Indeed, in the wake of the debate, everyone is talking about Trump and Fiorina and very few others, if any.

Over on the Democratic side, the poll evidence in the last couple of weeks shows Hillary Clinton trending down and Bernie Sanders trending up, whether it be in national polling or state polling. In Iowa, Sanders stands at 25 percent to Clinton’s 52 percent, gaining substantial ground. As for the national polls, Monmouth’s latest has Clinton with a 36-point advantage over Sanders, which is substantive, but used to be upwards of 50 points over the entire field. Furthermore, Sanders has polled within six points of Clinton in New Hampshire.

What does this all mean?

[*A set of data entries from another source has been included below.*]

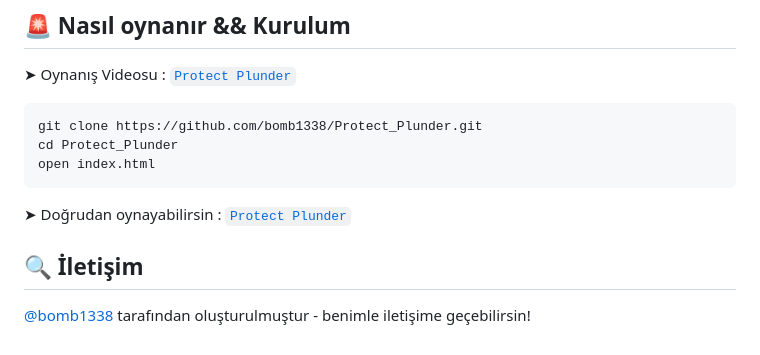
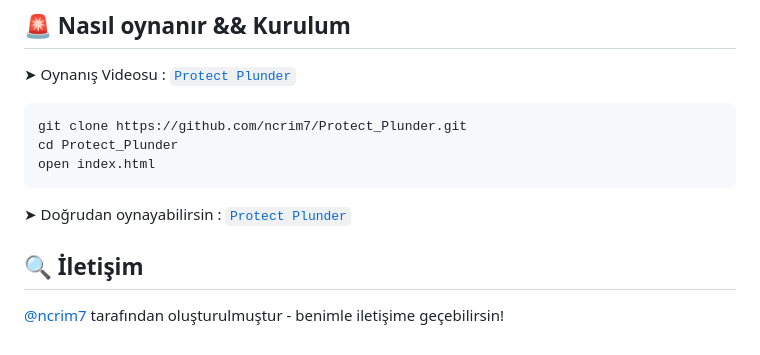
Before and after one commit to ncrim7/Protect_Plunder, a Markdown page: README.md, the part around the change. GitHub-like rendering.

````diff
--- a/README.md
+++ b/README.md
@@ -31,11 +31,11 @@ Oyun 4 farklı sahne içeriyor. Giriş ekranı, oynanış ekranı, ganimetleri b
 ## 🚨 Nasıl oynanır && Kurulum
 ➤ Oynanış Videosu : [`Protect Plunder`](https://youtu.be/ljj6xoaFZMc)
 ```sh
-git clone https://github.com/bomb1338/Protect_Plunder.git
+git clone https://github.com/ncrim7/Protect_Plunder.git
 cd Protect_Plunder
 open index.html
 ```
 ➤ Doğrudan oynayabilirsin : [`Protect Plunder`](https://protectplunder.000webhostapp.com/)
 
 ## 🔍️ İletişim
-[@bomb1338](https://github.com/bomb1338) tarafından oluşturulmuştur - benimle iletişime geçebilirsin!
+[@ncrim7](https://github.com/ncrim7) tarafından oluşturulmuştur - benimle iletişime geçebilirsin!
````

Quite simply, the American people are angry and they are looking for change. They remain looking for straight talk and every time, particularly on the Republican side, that Donald Trump is dismissed, he has shown an ability and credibility, whether it be his comments about Mexicans, his comments about John McCain, or his more controversial comments generally in the debate and after.

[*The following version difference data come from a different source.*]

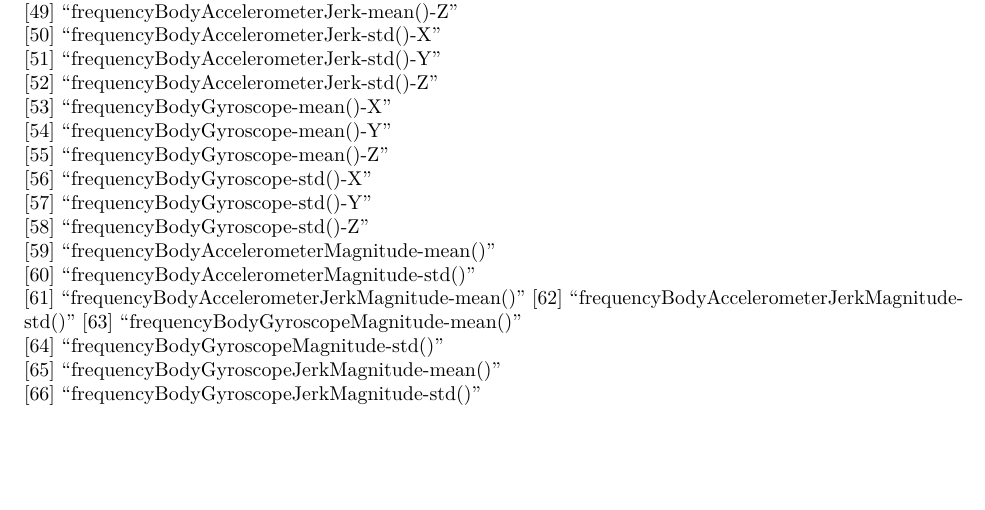
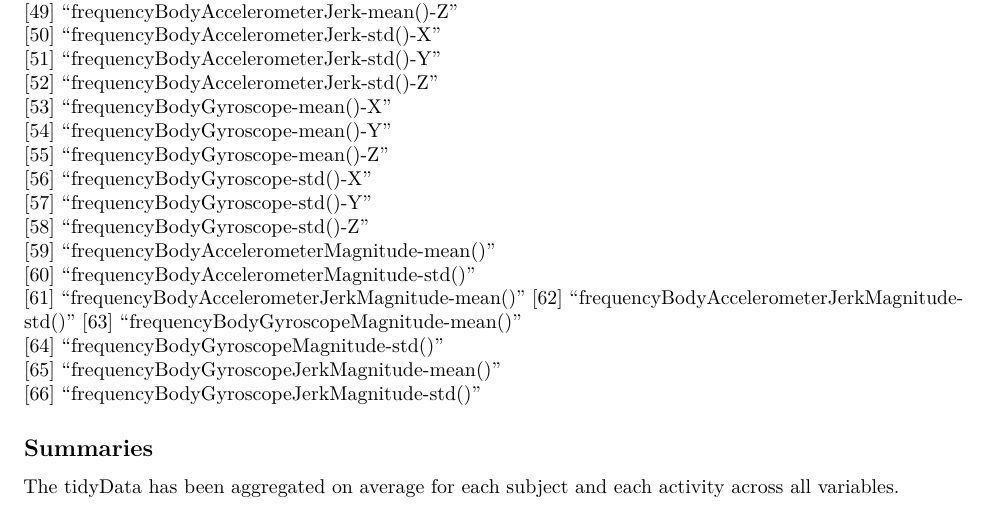
Before and after one commit to kwemoi/Tidy-Data-Project, an R Markdown document (CodeBook.Rmd): part of page 2 of 2, cut so that both start at the same text, the shorter picture padded with empty space. Rendered offline with R 4.5, knitr and Pandoc, then LaTeX, with nearby package versions.

Commit message:
Update CodeBook.Rmd

```diff
--- a/CodeBook.Rmd
+++ b/CodeBook.Rmd
@@ -118,3 +118,6 @@ These are the measuremnt variables which have either time or frequency as units
 [64] "frequencyBodyGyroscopeMagnitude-std()"
 [65] "frequencyBodyGyroscopeJerkMagnitude-mean()"
 [66] "frequencyBodyGyroscopeJerkMagnitude-std()"
+
+## Summaries
+The tidyData has been aggregated on average for each subject and each activity across all variables.
```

The American people, if not sympathizing with the specifics that Trump is saying, sympathize with a straight-talking billionaire who tells the truth as he knows it without political artifice or political correctness.

Similarly on the Democratic side, there is a sense in the electorate that the game is rigged. To be sure the prescription is a very different one. There is a desire for redistribution rather than free markets, a desire for inclusive politics, rather than more particularistic politics, but make no mistake about it, the electorate is sending a loud message.

A year ago, Pat Caddell did a “Mr. Smith goes to Washington” poll, which showed that an independent or a fresh face seeking to upset the existing political arrangements would have broad appeal to as many as 70 percent of the American electorate.

Polling I’ve done for a group called, “Change the Rule,” led by Peter Ackerman, has shown that close to a record high of 62 percent of Americans wans an independent on the ballot and over 80 percent believe that the debate rules need to be changed to include more than the top two candidates in a much more open and inclusive fashion than what currently exists.

Americans are increasingly rejecting dynastic politics and are looking for fresh faces, new ideas, new approaches and yes, even new parties.

The Donald Trump phenomenon may not last and Bernie Sanders most likely not be the Democratic nominee, but it would be a profound mistake not to understand that American politics is being upended, much like politics in Europe has also been. The only difference is that our system does not easily accommodate the kind of protests we are seeing widely and broadly in the electorate.